##### Data shown
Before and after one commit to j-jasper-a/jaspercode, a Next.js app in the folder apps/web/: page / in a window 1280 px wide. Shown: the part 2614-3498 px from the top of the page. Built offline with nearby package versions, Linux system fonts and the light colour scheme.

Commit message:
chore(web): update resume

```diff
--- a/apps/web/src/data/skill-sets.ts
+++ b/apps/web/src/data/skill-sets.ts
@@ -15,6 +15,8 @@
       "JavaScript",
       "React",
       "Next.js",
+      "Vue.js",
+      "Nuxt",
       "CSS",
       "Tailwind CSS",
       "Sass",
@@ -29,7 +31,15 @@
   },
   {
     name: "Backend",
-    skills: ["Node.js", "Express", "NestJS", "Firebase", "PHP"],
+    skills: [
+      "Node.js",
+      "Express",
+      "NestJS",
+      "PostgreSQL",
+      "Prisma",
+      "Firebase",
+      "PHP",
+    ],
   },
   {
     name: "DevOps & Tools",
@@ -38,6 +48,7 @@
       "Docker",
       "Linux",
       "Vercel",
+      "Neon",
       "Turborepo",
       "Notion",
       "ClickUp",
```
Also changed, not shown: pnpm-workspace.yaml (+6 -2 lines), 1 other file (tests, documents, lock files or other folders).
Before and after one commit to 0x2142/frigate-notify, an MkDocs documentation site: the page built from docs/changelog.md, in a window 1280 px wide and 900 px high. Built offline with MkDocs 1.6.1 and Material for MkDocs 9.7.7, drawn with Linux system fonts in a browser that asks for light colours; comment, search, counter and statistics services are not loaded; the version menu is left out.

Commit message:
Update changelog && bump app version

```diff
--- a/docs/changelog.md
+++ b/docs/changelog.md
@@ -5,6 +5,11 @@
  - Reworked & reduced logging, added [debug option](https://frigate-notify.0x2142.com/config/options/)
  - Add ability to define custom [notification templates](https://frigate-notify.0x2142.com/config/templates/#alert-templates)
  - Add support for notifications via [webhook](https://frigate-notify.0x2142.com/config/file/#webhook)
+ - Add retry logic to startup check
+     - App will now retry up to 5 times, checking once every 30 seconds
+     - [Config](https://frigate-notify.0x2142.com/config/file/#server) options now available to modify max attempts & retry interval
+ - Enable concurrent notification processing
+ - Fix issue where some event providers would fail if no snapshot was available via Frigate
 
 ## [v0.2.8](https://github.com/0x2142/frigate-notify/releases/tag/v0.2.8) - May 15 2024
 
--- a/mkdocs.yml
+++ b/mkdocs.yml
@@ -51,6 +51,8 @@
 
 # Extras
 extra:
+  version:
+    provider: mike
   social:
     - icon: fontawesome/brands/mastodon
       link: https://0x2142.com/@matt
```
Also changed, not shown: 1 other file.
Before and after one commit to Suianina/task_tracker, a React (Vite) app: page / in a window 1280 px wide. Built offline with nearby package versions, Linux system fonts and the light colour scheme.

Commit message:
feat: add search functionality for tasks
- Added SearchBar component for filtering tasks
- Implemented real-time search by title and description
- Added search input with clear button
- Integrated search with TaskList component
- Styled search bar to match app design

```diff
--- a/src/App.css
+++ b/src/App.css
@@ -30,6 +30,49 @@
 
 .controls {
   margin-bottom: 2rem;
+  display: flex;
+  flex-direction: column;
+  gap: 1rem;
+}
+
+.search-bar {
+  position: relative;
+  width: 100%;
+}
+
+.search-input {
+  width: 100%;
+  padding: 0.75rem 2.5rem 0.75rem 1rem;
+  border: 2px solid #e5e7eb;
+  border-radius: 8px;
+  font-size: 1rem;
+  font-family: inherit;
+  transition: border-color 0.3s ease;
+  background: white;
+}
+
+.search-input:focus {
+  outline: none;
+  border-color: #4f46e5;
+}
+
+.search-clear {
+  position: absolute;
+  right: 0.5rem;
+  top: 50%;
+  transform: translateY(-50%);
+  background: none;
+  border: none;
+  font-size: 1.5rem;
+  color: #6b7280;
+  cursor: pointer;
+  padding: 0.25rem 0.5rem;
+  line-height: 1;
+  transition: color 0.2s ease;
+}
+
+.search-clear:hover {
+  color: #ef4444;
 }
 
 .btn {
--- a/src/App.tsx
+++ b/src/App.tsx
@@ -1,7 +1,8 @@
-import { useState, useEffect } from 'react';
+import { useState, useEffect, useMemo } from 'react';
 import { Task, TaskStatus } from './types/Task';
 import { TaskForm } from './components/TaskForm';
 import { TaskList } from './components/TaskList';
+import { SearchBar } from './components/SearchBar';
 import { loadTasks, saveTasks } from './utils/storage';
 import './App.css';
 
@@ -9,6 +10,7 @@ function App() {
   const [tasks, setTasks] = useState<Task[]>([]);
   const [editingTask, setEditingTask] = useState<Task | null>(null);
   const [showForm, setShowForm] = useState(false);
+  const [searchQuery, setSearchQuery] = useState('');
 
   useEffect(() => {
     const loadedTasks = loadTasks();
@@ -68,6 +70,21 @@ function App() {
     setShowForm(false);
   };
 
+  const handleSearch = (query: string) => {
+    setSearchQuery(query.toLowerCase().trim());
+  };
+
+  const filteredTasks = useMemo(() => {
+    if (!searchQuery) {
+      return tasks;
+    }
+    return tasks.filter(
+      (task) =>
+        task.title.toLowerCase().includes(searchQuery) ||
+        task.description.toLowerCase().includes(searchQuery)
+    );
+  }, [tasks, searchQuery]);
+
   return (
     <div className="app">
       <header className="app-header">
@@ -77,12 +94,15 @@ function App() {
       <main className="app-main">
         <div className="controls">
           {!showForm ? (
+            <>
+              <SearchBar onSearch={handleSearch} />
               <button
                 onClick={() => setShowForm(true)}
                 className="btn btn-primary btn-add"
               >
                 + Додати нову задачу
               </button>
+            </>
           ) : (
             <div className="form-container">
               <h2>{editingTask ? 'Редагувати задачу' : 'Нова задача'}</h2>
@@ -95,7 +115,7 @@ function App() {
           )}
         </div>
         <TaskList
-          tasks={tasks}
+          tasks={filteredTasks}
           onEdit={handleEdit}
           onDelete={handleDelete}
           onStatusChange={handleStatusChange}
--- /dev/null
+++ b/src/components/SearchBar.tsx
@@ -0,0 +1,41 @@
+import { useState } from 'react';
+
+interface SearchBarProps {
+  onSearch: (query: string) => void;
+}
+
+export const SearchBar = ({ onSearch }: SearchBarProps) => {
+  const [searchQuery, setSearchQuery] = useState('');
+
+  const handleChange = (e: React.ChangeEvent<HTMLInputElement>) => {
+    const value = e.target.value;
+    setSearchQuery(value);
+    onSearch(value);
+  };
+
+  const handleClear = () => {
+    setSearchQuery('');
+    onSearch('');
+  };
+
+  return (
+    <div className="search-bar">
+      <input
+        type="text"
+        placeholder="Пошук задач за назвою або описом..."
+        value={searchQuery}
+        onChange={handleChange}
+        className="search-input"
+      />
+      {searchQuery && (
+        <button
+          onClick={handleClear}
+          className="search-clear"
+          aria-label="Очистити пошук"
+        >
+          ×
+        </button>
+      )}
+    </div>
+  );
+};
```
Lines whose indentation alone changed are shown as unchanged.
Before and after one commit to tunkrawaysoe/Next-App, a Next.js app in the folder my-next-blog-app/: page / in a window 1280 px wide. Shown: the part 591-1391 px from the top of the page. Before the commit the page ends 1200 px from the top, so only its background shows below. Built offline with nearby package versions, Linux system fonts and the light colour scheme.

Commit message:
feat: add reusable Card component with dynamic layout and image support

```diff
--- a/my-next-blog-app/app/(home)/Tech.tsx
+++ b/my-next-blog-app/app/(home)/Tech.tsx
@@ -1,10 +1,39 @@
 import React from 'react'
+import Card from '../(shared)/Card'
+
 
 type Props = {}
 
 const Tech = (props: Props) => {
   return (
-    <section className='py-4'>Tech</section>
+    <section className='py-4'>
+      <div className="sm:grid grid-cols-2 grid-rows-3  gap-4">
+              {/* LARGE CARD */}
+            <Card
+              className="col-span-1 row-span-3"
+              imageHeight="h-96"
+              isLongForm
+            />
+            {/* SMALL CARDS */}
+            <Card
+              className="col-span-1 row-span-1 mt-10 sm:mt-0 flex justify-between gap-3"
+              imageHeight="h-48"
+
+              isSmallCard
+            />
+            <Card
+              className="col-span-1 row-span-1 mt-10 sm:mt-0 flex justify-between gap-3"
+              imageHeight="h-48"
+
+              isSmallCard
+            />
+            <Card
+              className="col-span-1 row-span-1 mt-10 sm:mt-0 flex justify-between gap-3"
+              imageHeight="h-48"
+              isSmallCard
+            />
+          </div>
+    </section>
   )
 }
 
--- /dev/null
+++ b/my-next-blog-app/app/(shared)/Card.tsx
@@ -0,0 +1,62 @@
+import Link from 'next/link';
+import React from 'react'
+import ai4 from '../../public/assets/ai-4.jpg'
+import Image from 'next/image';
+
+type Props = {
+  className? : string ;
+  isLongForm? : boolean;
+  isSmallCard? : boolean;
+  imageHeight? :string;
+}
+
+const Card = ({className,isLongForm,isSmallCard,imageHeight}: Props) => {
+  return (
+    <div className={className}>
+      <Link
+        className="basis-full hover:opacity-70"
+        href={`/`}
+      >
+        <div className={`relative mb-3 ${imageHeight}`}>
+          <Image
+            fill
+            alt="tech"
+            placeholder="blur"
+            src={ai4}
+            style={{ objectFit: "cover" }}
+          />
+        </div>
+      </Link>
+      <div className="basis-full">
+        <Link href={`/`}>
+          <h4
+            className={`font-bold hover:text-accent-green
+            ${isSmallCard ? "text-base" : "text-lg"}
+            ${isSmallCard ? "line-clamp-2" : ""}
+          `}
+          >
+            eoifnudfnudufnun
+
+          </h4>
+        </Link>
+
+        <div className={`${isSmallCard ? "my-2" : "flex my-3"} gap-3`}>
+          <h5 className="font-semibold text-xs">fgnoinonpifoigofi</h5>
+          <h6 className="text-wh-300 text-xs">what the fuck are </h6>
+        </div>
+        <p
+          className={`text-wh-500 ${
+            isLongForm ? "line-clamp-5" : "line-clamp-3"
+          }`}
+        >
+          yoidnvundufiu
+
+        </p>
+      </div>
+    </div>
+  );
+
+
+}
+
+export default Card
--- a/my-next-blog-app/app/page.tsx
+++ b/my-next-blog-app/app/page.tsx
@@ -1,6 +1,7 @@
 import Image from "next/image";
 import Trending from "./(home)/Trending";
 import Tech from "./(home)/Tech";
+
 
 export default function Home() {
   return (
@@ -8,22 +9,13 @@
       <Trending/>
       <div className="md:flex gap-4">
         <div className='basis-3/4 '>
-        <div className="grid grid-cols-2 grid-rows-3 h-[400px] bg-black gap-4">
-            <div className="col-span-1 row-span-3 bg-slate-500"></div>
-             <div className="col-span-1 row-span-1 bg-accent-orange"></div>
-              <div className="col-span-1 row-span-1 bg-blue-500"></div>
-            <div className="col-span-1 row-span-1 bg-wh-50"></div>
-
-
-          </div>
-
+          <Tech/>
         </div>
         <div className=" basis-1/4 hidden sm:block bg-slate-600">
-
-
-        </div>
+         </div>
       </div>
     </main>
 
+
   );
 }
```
##########
**What you will do:** In the entries above, find each line with the word "changed" and copy it.

**The answer:**
Also changed, not shown: pnpm-workspace.yaml (+6 -2 lines), 1 other file (tests, documents, lock files or other folders).
Also changed, not shown: 1 other file.
Lines whose indentation alone changed are shown as unchanged.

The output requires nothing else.